Reform of the International Investment Agreements (IIA) regime returned to the UNCTAD agenda during a three day Expert Meeting in February, with member States and civil society calling for new approaches to drafting and implementing the agreements.
The Expert Meeting, held from 25 to 27 February, took up issues raised at the 2014 World Investment Forum when many member States and civil society representatives argued that there is a need to rebalance the IIA system in a way that would strengthen countries' right to regulate, foster responsible business conduct and improve international investment dispute settlement.
Representatives of civil society, academia and the private sector participated in the meeting, which included 17 interactive breakout sessions on the key aspects of the IIA regime. The sessions covered the substantive content of IIAs; the sustainable development dimension of IIAs; tools for modernising the IIA framework, and investor state dispute settlement (ISDS).
Participants discussed the risks for host countries of entering into International Investment Agreements, notably those arising from the highly controversial investor-State dispute settlement mechanism, which allows investors to challenge host governments, including for public interest regulation. Participants identified concrete strategies and action points that will help shape a sustainable-development friendly international investment framework and improved global investment governance.
Giorgios Altintzis, Policy Adviser at the International Trade Union Federation, said that in the absence of a global debt restructuring mechanism, IIAs had been used to deal with investment protection in cases of debt restructuring. One country was facing an investor-state claim from a foreign bank, after it changed the terms of its sovereign bonds to comply with IMF bailout conditions. Altintzis said this was "highly problematic" and would favour foreign investors over domestic investors.
Nathalie Bernasconi, Director of Economic Law and Policy at the International Institute for Sustainable Development, said there were "diverse paths to reform" of the IIA regime. She emphasised the need to balance investor guarantees with the risk of unintended consequences for the host country. Many investor guarantees could be upheld by domestic laws, without the need for an international treaty, she said.

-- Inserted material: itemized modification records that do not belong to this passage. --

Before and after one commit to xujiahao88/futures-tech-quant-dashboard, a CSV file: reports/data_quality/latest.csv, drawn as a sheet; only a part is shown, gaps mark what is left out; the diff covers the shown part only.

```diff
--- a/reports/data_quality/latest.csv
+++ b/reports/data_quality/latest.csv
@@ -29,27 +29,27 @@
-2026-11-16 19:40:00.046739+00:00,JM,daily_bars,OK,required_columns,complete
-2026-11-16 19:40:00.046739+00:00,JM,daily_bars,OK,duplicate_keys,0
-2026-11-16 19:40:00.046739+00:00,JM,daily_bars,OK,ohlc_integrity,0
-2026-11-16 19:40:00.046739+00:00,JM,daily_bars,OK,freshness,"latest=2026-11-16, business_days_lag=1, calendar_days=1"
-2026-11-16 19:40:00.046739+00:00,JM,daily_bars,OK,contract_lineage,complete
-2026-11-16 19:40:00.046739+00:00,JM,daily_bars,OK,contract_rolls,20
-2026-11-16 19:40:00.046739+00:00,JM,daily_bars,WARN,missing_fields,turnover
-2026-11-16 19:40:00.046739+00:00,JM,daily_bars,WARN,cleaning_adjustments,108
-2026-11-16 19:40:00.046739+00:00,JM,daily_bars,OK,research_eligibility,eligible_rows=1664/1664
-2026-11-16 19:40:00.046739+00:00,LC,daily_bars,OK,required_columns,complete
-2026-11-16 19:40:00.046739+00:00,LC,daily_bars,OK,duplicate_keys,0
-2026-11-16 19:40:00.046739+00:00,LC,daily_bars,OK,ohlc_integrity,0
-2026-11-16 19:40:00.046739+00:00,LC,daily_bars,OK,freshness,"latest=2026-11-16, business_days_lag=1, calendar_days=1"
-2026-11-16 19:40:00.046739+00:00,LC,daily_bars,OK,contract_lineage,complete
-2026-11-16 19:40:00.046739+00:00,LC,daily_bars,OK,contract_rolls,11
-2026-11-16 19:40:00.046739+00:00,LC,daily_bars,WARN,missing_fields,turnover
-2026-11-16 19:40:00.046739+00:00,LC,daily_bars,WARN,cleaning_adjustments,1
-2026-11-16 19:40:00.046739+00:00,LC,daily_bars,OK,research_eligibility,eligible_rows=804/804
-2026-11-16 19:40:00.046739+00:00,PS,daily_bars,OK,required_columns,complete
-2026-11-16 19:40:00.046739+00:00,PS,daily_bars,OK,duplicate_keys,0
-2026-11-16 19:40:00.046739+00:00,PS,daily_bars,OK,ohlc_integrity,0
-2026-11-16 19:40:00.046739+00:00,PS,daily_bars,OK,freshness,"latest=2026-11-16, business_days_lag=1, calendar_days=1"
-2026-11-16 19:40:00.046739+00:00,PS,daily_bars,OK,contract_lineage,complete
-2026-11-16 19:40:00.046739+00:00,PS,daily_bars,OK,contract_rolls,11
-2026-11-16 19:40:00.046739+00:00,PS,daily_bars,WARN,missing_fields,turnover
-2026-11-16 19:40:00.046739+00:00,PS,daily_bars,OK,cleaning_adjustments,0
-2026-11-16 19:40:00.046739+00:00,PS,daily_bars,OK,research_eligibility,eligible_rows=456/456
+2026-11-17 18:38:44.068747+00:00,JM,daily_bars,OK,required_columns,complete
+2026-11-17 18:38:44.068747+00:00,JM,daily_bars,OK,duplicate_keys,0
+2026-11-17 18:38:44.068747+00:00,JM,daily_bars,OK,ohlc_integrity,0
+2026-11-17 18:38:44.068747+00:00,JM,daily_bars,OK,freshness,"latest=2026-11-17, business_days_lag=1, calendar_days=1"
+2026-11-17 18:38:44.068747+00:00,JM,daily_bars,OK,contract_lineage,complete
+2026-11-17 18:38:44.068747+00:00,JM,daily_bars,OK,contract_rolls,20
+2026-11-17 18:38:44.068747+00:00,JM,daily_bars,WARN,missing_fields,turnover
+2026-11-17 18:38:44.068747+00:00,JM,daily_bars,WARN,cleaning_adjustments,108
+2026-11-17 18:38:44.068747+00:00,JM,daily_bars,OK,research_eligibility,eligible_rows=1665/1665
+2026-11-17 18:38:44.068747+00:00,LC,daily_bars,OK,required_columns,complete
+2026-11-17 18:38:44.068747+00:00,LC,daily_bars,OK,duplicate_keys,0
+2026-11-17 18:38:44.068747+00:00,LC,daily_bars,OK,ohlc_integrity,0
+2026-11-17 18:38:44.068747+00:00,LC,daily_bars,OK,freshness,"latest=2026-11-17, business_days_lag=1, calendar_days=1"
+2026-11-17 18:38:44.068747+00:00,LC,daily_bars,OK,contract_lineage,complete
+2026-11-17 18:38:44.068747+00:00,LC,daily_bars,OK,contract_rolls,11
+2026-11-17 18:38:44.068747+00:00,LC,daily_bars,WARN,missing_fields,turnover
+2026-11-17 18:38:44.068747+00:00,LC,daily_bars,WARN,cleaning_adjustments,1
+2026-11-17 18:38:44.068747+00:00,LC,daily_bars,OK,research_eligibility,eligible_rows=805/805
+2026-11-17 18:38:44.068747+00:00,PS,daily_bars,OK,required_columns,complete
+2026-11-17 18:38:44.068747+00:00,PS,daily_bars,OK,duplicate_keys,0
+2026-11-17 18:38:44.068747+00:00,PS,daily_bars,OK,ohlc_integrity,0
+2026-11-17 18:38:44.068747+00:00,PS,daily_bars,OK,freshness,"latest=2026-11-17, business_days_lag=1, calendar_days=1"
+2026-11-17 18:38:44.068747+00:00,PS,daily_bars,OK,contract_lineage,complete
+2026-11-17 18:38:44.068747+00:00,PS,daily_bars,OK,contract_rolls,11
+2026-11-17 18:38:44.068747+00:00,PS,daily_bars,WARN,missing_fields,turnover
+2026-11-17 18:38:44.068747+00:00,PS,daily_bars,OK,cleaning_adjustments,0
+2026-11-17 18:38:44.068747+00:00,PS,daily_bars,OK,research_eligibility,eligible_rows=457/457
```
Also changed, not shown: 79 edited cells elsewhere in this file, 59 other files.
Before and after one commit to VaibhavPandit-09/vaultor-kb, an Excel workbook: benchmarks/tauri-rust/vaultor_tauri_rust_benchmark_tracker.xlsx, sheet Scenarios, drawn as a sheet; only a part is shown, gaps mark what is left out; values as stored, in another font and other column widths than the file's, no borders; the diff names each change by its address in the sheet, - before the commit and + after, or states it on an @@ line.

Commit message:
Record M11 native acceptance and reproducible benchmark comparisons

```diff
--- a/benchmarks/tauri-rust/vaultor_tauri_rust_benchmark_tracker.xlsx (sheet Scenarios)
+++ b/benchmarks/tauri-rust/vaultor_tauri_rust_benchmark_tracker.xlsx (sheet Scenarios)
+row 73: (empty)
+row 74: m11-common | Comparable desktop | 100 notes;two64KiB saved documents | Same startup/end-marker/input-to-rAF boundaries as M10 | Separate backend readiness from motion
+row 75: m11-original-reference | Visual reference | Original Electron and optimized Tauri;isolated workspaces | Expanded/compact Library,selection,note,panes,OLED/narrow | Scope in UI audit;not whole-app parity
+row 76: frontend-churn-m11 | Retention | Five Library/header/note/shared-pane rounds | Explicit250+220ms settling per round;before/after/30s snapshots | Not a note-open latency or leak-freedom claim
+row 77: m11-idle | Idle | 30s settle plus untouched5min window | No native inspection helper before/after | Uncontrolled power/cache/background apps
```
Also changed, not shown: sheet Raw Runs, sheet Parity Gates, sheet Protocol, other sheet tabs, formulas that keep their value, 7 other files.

Mariana Hernandez Crespo, legal scholar at the University of St. Thomas also said that escalating disputes to arbitration or an international court was not always ideal: "It would be the equivalent to having a brain surgery when someone actually complains about having a headache," she said.
Legal protection for host countries was in the spotlight at a breakout session on Public Policy Exceptions. Sanya Reid Smith, Legal Advisor at the Third World Network, argued that a broad "general exception" should be included in IIAs, to give host countries the regulatory flexibility to pursue public interest objectives in different sectors. In the past, listing out specific health and environmental exceptions had prevented host countries from including new sectors, such as e-commerce, and also had a low success rate at international tribunals.
Shaun Donnelly, Vice president at the US Council for International Business, said that there were considerable differences among Bilateral Investment Treaties. Recent US BITs included strong transparency provisions while still providing essential protections for investors, he said.
Closing the meeting, James Zhan, Director of UNCTAD's Division for Investment and Enterprise welcomed the number of concrete solutions that were heard at the meeting providing, he said, a "toolbox" for countries that want to reform their IIAs.
A Chairman's summary, reflecting the debates at the plenary sessions and breakout sessions, will be published in due course. The meeting's media center offers plenty of information on the discussions held in the various sessions, and during the World Investment Forum.